Feller never made it to Cleveland.

He heard about the Japanese attack on Pearl Harbor when he reached the Quad Cities. Upon hearing the news, he found a phone and called Roger Peckinpaugh, the Indians’ general manager, to tell him that he was going to join the armed forces. Two days later Feller was sworn into the United States Navy and went to gunnery school in Virginia, surrendering his lucrative pitching career in its prime to fight the Axis Powers.

Feller’s parents had asked him if he really wanted to serve, and he responded by telling them that he needed to do so because it was his duty to the country at the moment. Many other young men surely had this conversation with their parents, but nobody else did while being one of the most famous athletes in America at the time.

Feller pitched for the Norfolk Naval Training Station team that spring, and was offered the opportunity to stay stateside as an athletic trainer.

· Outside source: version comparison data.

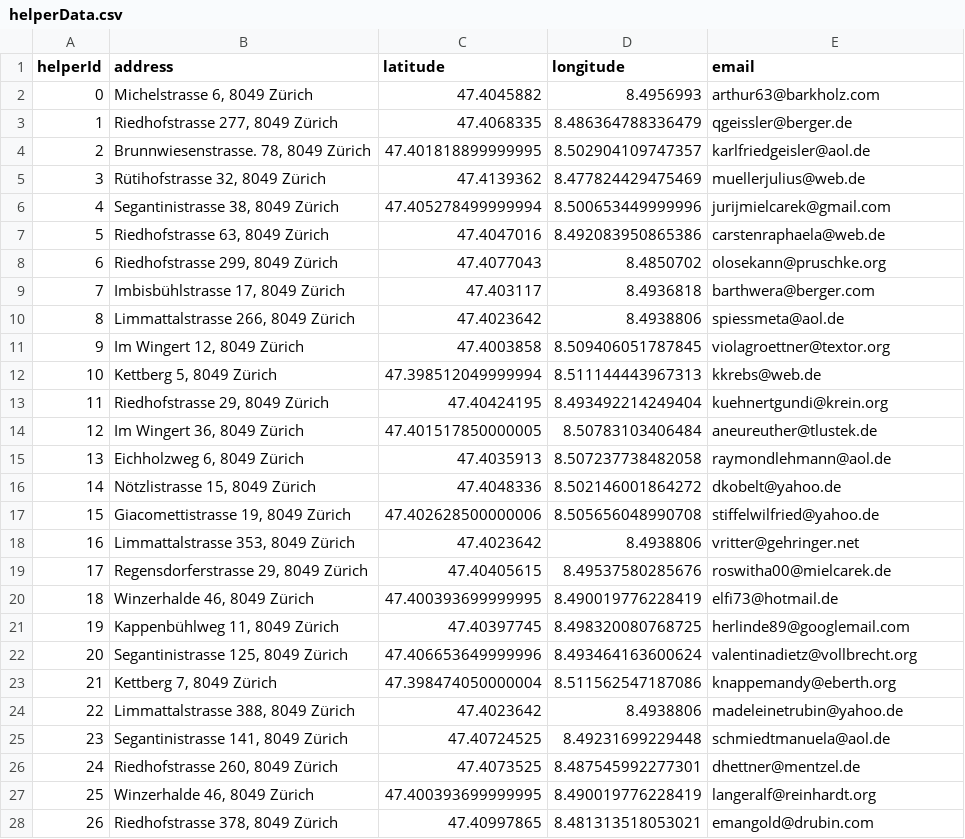
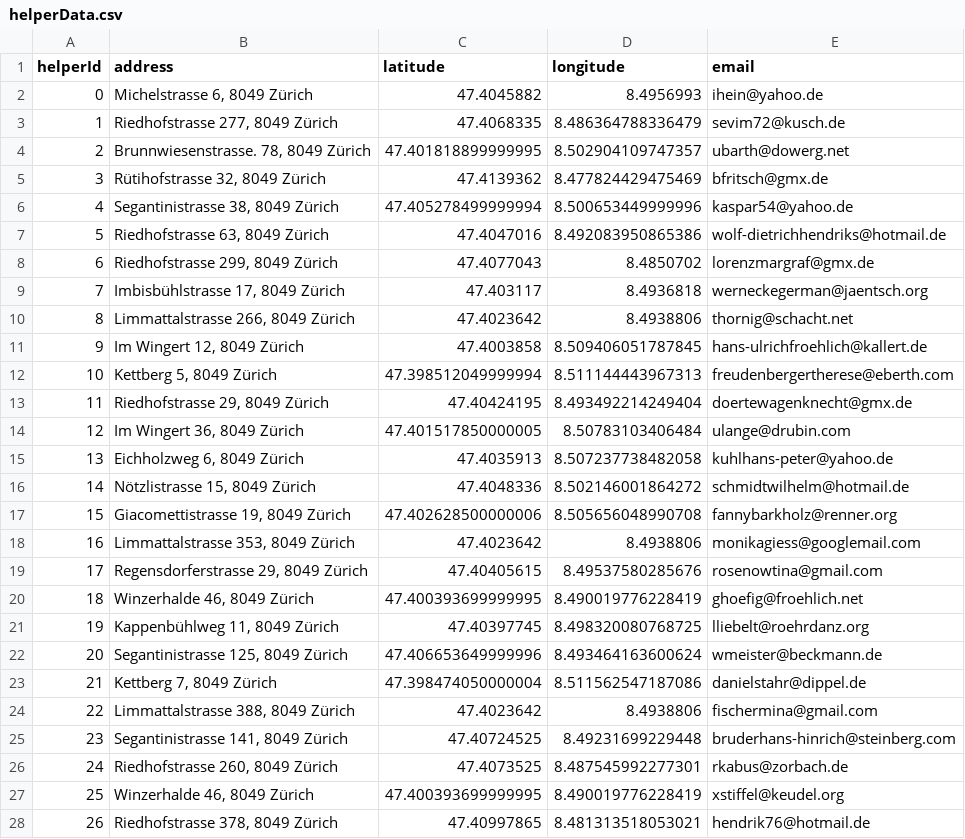
Before and after one commit to Funisher-code/Coursera_Capstone, a CSV file: notebook/helperData.csv, drawn as a sheet; only a part is shown; the diff covers the shown part only.

```diff
--- a/notebook/helperData.csv
+++ b/notebook/helperData.csv
@@ -1,28 +1,28 @@
 helperId,address,latitude,longitude,email
-0,"Michelstrasse 6, 8049 Zürich",47.4045882,8.4956993,arthur63@barkholz.com
-1,"Riedhofstrasse 277, 8049 Zürich",47.4068335,8.486364788336479,qgeissler@berger.de
-2,"Brunnwiesenstrasse. 78, 8049 Zürich",47.401818899999995,8.502904109747357,karlfriedgeisler@aol.de
-3,"Rütihofstrasse 32, 8049 Zürich",47.4139362,8.477824429475469,muellerjulius@web.de
-4,"Segantinistrasse 38, 8049 Zürich",47.405278499999994,8.500653449999996,jurijmielcarek@gmail.com
-5,"Riedhofstrasse 63, 8049 Zürich",47.4047016,8.492083950865386,carstenraphaela@web.de
-6,"Riedhofstrasse 299, 8049 Zürich",47.4077043,8.4850702,olosekann@pruschke.org
-7,"Imbisbühlstrasse 17, 8049 Zürich",47.403117,8.4936818,barthwera@berger.com
-8,"Limmattalstrasse 266, 8049 Zürich",47.4023642,8.4938806,spiessmeta@aol.de
-9,"Im Wingert 12, 8049 Zürich",47.4003858,8.509406051787845,violagroettner@textor.org
-10,"Kettberg 5, 8049 Zürich",47.398512049999994,8.511144443967313,kkrebs@web.de
-11,"Riedhofstrasse 29, 8049 Zürich",47.40424195,8.493492214249404,kuehnertgundi@krein.org
-12,"Im Wingert 36, 8049 Zürich",47.401517850000005,8.50783103406484,aneureuther@tlustek.de
-13,"Eichholzweg 6, 8049 Zürich",47.4035913,8.507237738482058,raymondlehmann@aol.de
-14,"Nötzlistrasse 15, 8049 Zürich",47.4048336,8.502146001864272,dkobelt@yahoo.de
-15,"Giacomettistrasse 19, 8049 Zürich",47.402628500000006,8.505656048990708,stiffelwilfried@yahoo.de
-16,"Limmattalstrasse 353, 8049 Zürich",47.4023642,8.4938806,vritter@gehringer.net
-17,"Regensdorferstrasse 29, 8049 Zürich",47.40405615,8.49537580285676,roswitha00@mielcarek.de
-18,"Winzerhalde 46, 8049 Zürich",47.400393699999995,8.490019776228419,elfi73@hotmail.de
-19,"Kappenbühlweg 11, 8049 Zürich",47.40397745,8.498320080768725,herlinde89@googlemail.com
-20,"Segantinistrasse 125, 8049 Zürich",47.406653649999996,8.493464163600624,valentinadietz@vollbrecht.org
-21,"Kettberg 7, 8049 Zürich",47.398474050000004,8.511562547187086,knappemandy@eberth.org
-22,"Limmattalstrasse 388, 8049 Zürich",47.4023642,8.4938806,madeleinetrubin@yahoo.de
-23,"Segantinistrasse 141, 8049 Zürich",47.40724525,8.49231699229448,schmiedtmanuela@aol.de
-24,"Riedhofstrasse 260, 8049 Zürich",47.4073525,8.487545992277301,dhettner@mentzel.de
-25,"Winzerhalde 46, 8049 Zürich",47.400393699999995,8.490019776228419,langeralf@reinhardt.org
-26,"Riedhofstrasse 378, 8049 Zürich",47.40997865,8.481313518053021,emangold@drubin.com
+0,"Michelstrasse 6, 8049 Zürich",47.4045882,8.4956993,ihein@yahoo.de
+1,"Riedhofstrasse 277, 8049 Zürich",47.4068335,8.486364788336479,sevim72@kusch.de
+2,"Brunnwiesenstrasse. 78, 8049 Zürich",47.401818899999995,8.502904109747357,ubarth@dowerg.net
+3,"Rütihofstrasse 32, 8049 Zürich",47.4139362,8.477824429475469,bfritsch@gmx.de
+4,"Segantinistrasse 38, 8049 Zürich",47.405278499999994,8.500653449999996,kaspar54@yahoo.de
+5,"Riedhofstrasse 63, 8049 Zürich",47.4047016,8.492083950865386,wolf-dietrichhendriks@hotmail.de
+6,"Riedhofstrasse 299, 8049 Zürich",47.4077043,8.4850702,lorenzmargraf@gmx.de
+7,"Imbisbühlstrasse 17, 8049 Zürich",47.403117,8.4936818,werneckegerman@jaentsch.org
+8,"Limmattalstrasse 266, 8049 Zürich",47.4023642,8.4938806,thornig@schacht.net
+9,"Im Wingert 12, 8049 Zürich",47.4003858,8.509406051787845,hans-ulrichfroehlich@kallert.de
+10,"Kettberg 5, 8049 Zürich",47.398512049999994,8.511144443967313,freudenbergertherese@eberth.com
+11,"Riedhofstrasse 29, 8049 Zürich",47.40424195,8.493492214249404,doertewagenknecht@gmx.de
+12,"Im Wingert 36, 8049 Zürich",47.401517850000005,8.50783103406484,ulange@drubin.com
+13,"Eichholzweg 6, 8049 Zürich",47.4035913,8.507237738482058,kuhlhans-peter@yahoo.de
+14,"Nötzlistrasse 15, 8049 Zürich",47.4048336,8.502146001864272,schmidtwilhelm@hotmail.de
+15,"Giacomettistrasse 19, 8049 Zürich",47.402628500000006,8.505656048990708,fannybarkholz@renner.org
+16,"Limmattalstrasse 353, 8049 Zürich",47.4023642,8.4938806,monikagiess@googlemail.com
+17,"Regensdorferstrasse 29, 8049 Zürich",47.40405615,8.49537580285676,rosenowtina@gmail.com
+18,"Winzerhalde 46, 8049 Zürich",47.400393699999995,8.490019776228419,ghoefig@froehlich.net
+19,"Kappenbühlweg 11, 8049 Zürich",47.40397745,8.498320080768725,lliebelt@roehrdanz.org
+20,"Segantinistrasse 125, 8049 Zürich",47.406653649999996,8.493464163600624,wmeister@beckmann.de
+21,"Kettberg 7, 8049 Zürich",47.398474050000004,8.511562547187086,danielstahr@dippel.de
+22,"Limmattalstrasse 388, 8049 Zürich",47.4023642,8.4938806,fischermina@gmail.com
+23,"Segantinistrasse 141, 8049 Zürich",47.40724525,8.49231699229448,bruderhans-hinrich@steinberg.com
+24,"Riedhofstrasse 260, 8049 Zürich",47.4073525,8.487545992277301,rkabus@zorbach.de
+25,"Winzerhalde 46, 8049 Zürich",47.400393699999995,8.490019776228419,xstiffel@keudel.org
+26,"Riedhofstrasse 378, 8049 Zürich",47.40997865,8.481313518053021,hendrik76@hotmail.de
```
Also changed, not shown: 103 edited cells elsewhere in this file, 4 other files.
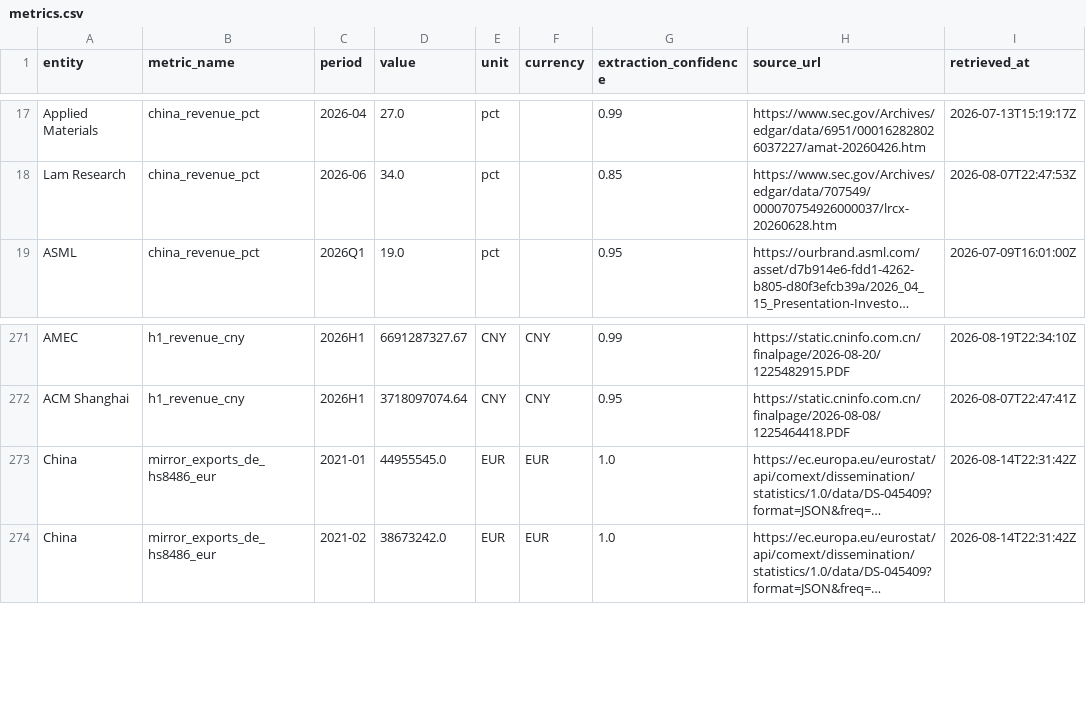
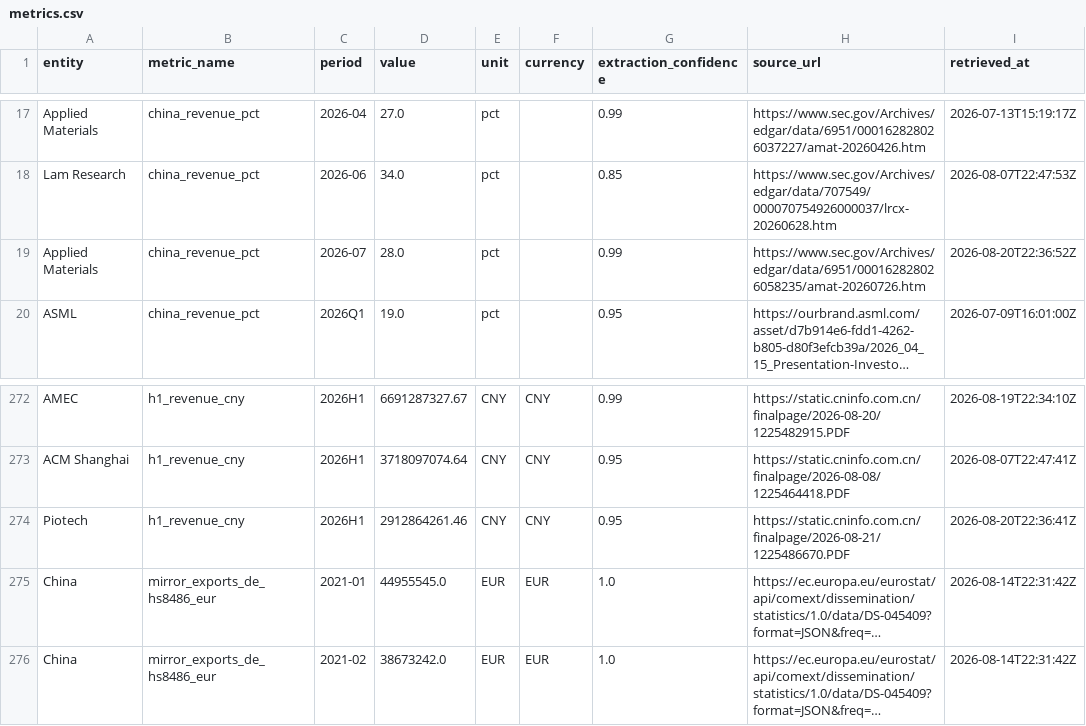
Before and after one commit to xiajason6-web/GeoMacro2, a CSV file: data/exports/metrics.csv, drawn as a sheet; only a part is shown, gaps mark what is left out; long unchanged cells end in …; the diff names each change by its address in the sheet, - before the commit and + after, or states it on an @@ line.

```diff
--- a/data/exports/metrics.csv
+++ b/data/exports/metrics.csv
+row 19: Applied Materials | china_revenue_pct | 2026-07 | 28.0 | pct |  | 0.99 | https://www.sec.gov/Archives/edgar/data/6951/000162828026058235/amat-20260726.htm | 2026-08-20T22:36:52Z
+row 274: Piotech | h1_revenue_cny | 2026H1 | 2912864261.46 | CNY | CNY | 0.95 | https://static.cninfo.com.cn/finalpage/2026-08-21/1225486670.PDF | 2026-08-20T22:36:41Z
```
Also changed, not shown: data/exports/vendor_alpha.csv, 14 other files.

He requested to serve at sea, specifically on the USS Iowa. The waiting list for Iowans to join this ship was too long, however, and the Navy assigned Feller to the USS Alabama.

He served as the chief of an anti-aircraft unit while on the Alabama, a duty that he held from its departure from Chesapeake Bay in November of 1942 until the Allied forces defeated the Japanese in 1945.

The Alabama patrolled around Scotland and southern Norway for most of 1943, keeping German ships at bay. She crossed the Panama Canal into the Pacific theater in late 1943, where she and her crew remained for the duration of the war.

While in the Pacific, the Alabama served both as an offensive weapon and as an escort for smaller battleships that had sustained damage. Her crew bombarded Nauru Island in late 1943, serving in Operation Galvanic, and regularly patrolled against Japanese aircraft – the latter being Feller’s specialty.

The Alabama assisted in the invasion of the Marianas Islands and the recapture of Guam, as well as a shelling of the coast of Saipan. She and her crew also participated in the Philippine Sea, the last major carrier air battle of the war.

She patrolled the waters near the Philippines for a large part of 1944, providing cover for aircraft attacks of Japanese forces on the islands. She had served in Operation Flintlock in the Marshall Islands as well.

Feller earned five campaign ribbons and eight battle stars for his service to the country. His tour of duty came to an end in January of 1945, when he was reassigned to the Great Lakes Naval Training Station near Chicago, where he served as an instructor.

The Japanese unconditionally surrendered on August 15, 1945. Feller received his honorable discharge a week later, and he returned to Cleveland and rejoined the Indians for the rest of the season.